> **What is expected**: Every line of the records below that holds the word "nbsp" should be copied out.
═════ Recorded data
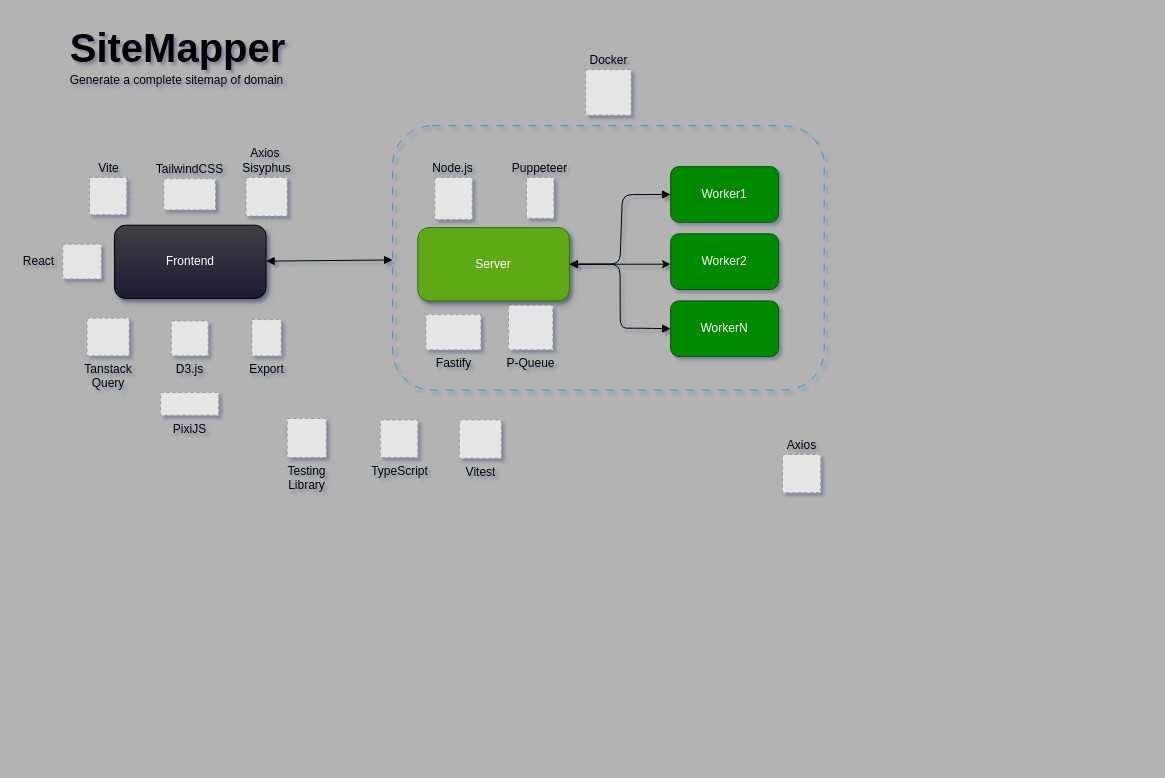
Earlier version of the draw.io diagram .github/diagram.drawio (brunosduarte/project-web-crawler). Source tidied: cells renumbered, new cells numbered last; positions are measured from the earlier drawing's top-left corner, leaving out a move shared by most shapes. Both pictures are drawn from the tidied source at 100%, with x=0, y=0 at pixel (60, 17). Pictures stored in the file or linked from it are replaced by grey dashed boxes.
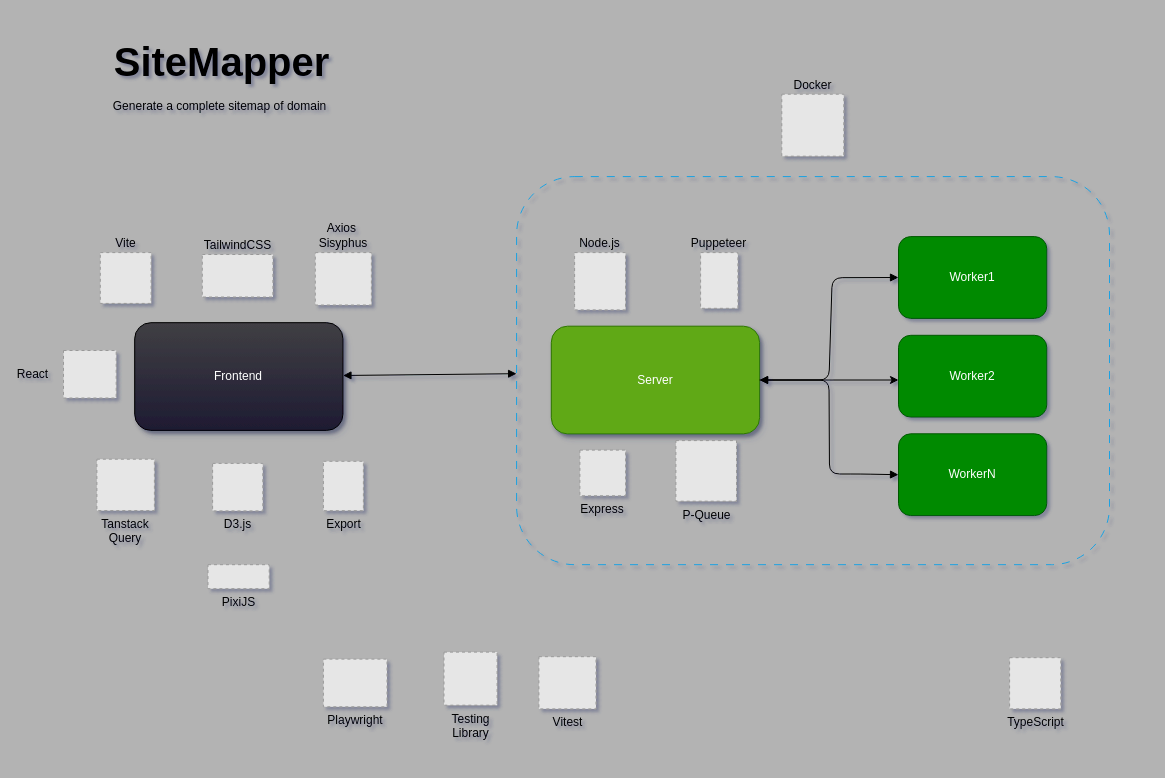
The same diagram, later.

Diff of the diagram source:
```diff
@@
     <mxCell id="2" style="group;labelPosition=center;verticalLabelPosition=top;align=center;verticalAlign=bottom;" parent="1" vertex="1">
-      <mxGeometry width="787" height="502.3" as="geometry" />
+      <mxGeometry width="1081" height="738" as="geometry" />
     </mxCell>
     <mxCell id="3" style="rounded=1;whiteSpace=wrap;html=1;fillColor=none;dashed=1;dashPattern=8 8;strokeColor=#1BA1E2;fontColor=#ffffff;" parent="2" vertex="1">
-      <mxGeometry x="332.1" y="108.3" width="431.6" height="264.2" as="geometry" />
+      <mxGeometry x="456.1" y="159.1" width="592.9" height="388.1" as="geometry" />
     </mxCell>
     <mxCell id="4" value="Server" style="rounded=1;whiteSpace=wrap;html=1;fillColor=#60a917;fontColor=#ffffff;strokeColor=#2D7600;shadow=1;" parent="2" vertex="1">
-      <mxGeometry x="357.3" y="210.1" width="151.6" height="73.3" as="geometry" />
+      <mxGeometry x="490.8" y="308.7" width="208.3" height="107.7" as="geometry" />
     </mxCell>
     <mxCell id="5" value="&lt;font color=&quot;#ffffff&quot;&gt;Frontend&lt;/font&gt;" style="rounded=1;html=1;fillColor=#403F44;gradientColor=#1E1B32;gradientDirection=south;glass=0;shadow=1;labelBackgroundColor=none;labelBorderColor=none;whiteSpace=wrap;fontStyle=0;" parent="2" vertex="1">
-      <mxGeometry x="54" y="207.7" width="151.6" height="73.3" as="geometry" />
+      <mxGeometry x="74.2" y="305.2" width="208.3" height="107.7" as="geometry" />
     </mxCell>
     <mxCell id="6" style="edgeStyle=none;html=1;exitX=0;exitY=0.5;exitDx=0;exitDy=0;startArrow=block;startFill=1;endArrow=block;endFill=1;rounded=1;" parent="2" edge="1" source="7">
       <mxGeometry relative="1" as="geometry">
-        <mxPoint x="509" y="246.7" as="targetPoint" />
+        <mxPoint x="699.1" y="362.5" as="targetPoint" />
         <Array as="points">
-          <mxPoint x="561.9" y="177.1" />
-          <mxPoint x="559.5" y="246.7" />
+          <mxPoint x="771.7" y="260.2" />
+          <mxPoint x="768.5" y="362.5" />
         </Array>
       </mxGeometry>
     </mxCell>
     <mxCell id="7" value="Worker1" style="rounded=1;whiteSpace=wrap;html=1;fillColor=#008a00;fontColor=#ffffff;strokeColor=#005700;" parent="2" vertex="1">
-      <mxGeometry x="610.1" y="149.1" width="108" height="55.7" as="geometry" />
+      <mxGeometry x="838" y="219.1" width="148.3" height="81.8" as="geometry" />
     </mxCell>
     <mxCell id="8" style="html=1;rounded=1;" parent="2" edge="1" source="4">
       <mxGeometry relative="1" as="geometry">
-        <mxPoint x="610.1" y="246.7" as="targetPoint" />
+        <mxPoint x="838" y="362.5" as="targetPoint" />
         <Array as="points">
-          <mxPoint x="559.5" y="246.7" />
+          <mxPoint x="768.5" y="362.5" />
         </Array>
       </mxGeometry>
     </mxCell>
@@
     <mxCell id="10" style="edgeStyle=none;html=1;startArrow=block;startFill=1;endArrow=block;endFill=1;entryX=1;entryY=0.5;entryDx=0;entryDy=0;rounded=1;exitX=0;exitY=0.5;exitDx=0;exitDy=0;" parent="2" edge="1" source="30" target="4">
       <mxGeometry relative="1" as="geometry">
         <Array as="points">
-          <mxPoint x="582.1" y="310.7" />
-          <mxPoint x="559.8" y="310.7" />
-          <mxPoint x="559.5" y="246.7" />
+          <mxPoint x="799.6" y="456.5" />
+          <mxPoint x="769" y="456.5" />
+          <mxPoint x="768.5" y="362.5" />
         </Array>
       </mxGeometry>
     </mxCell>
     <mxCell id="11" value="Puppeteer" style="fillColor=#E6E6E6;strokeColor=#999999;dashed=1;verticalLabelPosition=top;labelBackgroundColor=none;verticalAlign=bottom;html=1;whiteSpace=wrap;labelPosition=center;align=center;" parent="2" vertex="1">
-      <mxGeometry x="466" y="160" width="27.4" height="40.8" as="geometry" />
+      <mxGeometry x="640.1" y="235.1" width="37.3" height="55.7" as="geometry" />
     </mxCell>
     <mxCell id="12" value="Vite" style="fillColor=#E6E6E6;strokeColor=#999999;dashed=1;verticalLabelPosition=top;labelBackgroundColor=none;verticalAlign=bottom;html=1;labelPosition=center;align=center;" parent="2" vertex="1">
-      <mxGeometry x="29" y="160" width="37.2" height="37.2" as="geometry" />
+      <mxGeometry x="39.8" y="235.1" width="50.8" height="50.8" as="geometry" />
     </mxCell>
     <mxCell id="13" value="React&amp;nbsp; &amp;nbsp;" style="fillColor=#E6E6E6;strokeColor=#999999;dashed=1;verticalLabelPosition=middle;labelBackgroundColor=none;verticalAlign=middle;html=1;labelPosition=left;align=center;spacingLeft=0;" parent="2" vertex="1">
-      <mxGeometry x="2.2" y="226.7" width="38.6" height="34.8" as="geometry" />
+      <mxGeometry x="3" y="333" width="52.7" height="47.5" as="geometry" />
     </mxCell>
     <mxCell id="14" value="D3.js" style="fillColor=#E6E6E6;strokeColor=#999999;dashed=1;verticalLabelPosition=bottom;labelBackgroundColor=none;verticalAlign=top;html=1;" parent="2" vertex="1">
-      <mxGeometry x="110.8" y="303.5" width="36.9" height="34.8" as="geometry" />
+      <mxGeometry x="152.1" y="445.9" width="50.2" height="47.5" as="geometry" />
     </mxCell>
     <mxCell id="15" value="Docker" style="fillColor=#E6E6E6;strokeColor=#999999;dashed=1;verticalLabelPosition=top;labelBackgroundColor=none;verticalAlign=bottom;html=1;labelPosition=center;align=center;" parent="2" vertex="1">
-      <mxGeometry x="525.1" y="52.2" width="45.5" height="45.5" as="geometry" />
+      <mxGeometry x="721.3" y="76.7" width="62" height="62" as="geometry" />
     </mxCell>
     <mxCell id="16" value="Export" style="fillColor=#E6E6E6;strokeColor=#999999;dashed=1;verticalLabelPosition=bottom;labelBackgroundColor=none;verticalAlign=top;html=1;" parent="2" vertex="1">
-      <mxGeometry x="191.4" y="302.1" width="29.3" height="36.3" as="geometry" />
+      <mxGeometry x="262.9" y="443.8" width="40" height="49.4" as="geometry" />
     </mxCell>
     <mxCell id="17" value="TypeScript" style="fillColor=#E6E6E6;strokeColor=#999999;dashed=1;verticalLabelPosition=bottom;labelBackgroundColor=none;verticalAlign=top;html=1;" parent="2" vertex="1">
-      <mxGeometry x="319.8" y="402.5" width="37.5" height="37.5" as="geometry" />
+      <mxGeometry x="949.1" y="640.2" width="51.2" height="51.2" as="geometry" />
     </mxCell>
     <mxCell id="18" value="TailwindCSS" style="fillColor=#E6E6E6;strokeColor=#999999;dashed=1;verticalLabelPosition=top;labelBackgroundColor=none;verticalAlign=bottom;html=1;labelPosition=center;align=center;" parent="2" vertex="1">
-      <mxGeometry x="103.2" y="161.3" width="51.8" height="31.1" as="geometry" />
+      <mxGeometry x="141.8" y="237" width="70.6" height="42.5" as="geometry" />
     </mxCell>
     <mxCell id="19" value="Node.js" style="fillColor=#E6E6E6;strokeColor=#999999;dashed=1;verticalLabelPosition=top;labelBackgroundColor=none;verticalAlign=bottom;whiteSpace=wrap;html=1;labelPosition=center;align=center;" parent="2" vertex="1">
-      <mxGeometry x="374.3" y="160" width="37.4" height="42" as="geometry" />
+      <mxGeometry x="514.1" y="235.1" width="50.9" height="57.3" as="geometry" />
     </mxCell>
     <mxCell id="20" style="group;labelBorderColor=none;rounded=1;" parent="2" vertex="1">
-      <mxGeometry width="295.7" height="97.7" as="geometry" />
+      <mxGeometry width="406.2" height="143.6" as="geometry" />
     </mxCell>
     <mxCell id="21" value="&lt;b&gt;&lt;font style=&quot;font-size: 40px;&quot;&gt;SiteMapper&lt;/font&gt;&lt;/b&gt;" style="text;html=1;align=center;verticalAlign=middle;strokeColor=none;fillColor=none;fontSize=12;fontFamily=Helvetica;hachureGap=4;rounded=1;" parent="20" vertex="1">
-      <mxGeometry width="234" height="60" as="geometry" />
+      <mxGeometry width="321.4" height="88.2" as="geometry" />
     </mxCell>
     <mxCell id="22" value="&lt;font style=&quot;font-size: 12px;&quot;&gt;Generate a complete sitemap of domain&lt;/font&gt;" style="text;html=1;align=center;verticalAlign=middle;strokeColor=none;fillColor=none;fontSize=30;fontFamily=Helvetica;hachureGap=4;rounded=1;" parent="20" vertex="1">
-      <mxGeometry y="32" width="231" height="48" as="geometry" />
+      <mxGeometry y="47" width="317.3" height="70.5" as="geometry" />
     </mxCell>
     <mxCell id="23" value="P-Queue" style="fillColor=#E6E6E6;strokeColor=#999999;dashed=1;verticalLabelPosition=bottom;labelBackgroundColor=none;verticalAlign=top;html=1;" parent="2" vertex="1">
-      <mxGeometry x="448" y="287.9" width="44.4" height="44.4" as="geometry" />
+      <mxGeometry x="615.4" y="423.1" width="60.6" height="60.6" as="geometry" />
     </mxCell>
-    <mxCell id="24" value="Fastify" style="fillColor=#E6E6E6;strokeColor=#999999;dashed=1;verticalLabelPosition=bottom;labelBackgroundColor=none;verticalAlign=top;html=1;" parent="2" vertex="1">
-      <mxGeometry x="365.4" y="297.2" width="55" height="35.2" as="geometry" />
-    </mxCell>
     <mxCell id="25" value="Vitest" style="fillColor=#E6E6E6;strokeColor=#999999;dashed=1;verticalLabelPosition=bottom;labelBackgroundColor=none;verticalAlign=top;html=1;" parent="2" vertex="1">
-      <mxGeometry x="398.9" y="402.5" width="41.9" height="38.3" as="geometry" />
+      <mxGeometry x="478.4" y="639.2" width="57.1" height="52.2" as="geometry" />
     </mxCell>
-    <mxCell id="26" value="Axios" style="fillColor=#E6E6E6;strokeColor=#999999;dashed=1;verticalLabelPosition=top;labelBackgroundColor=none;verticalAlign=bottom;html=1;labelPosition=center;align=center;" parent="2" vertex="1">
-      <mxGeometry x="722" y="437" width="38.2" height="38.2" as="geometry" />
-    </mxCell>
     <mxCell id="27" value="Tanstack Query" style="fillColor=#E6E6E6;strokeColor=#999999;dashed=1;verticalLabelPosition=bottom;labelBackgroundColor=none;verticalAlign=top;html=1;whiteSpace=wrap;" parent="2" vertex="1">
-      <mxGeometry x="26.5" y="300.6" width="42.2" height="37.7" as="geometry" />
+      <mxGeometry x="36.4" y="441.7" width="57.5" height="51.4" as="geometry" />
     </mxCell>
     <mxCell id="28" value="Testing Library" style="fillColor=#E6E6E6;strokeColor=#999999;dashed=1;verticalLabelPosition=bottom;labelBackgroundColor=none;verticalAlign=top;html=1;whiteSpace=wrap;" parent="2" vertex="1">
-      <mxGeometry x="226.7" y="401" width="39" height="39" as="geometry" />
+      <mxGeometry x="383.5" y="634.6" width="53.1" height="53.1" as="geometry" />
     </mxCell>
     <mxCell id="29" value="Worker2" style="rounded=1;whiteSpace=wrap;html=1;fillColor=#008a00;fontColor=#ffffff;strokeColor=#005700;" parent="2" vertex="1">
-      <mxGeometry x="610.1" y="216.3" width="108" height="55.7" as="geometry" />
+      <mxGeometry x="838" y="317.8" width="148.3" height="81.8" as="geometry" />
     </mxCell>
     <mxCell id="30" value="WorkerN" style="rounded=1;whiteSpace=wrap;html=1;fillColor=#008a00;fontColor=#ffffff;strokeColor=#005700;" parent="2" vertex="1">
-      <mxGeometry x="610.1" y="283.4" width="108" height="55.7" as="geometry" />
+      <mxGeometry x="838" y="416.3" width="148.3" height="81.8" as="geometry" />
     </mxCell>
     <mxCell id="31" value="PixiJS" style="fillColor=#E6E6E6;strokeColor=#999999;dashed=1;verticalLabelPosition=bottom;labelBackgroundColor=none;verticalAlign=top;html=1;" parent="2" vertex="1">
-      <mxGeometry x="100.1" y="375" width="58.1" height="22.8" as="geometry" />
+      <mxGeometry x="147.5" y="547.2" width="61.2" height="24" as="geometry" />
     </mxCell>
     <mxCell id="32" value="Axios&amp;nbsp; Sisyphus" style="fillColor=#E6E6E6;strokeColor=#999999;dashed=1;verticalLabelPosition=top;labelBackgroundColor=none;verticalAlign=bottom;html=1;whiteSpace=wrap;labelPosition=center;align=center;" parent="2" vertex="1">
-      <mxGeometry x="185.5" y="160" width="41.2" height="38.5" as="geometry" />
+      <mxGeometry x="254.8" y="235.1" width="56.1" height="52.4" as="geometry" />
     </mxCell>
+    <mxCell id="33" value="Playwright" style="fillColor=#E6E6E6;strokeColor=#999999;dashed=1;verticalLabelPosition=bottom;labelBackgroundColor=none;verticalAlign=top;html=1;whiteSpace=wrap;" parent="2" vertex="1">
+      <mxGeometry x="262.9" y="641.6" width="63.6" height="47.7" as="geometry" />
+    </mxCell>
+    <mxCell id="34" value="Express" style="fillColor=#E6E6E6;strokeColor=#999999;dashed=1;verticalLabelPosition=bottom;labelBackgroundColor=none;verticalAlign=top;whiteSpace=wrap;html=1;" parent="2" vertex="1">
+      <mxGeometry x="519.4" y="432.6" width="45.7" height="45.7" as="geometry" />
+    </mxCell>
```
══════════
> **Response to the task**:
     <mxCell id="13" value="React&amp;nbsp; &amp;nbsp;" style="fillColor=#E6E6E6;strokeColor=#999999;dashed=1;verticalLabelPosition=middle;labelBackgroundColor=none;verticalAlign=middle;html=1;labelPosition=left;align=center;spacingLeft=0;" parent="2" vertex="1">
     <mxCell id="32" value="Axios&amp;nbsp; Sisyphus" style="fillColor=#E6E6E6;strokeColor=#999999;dashed=1;verticalLabelPosition=top;labelBackgroundColor=none;verticalAlign=bottom;html=1;whiteSpace=wrap;labelPosition=center;align=center;" parent="2" vertex="1">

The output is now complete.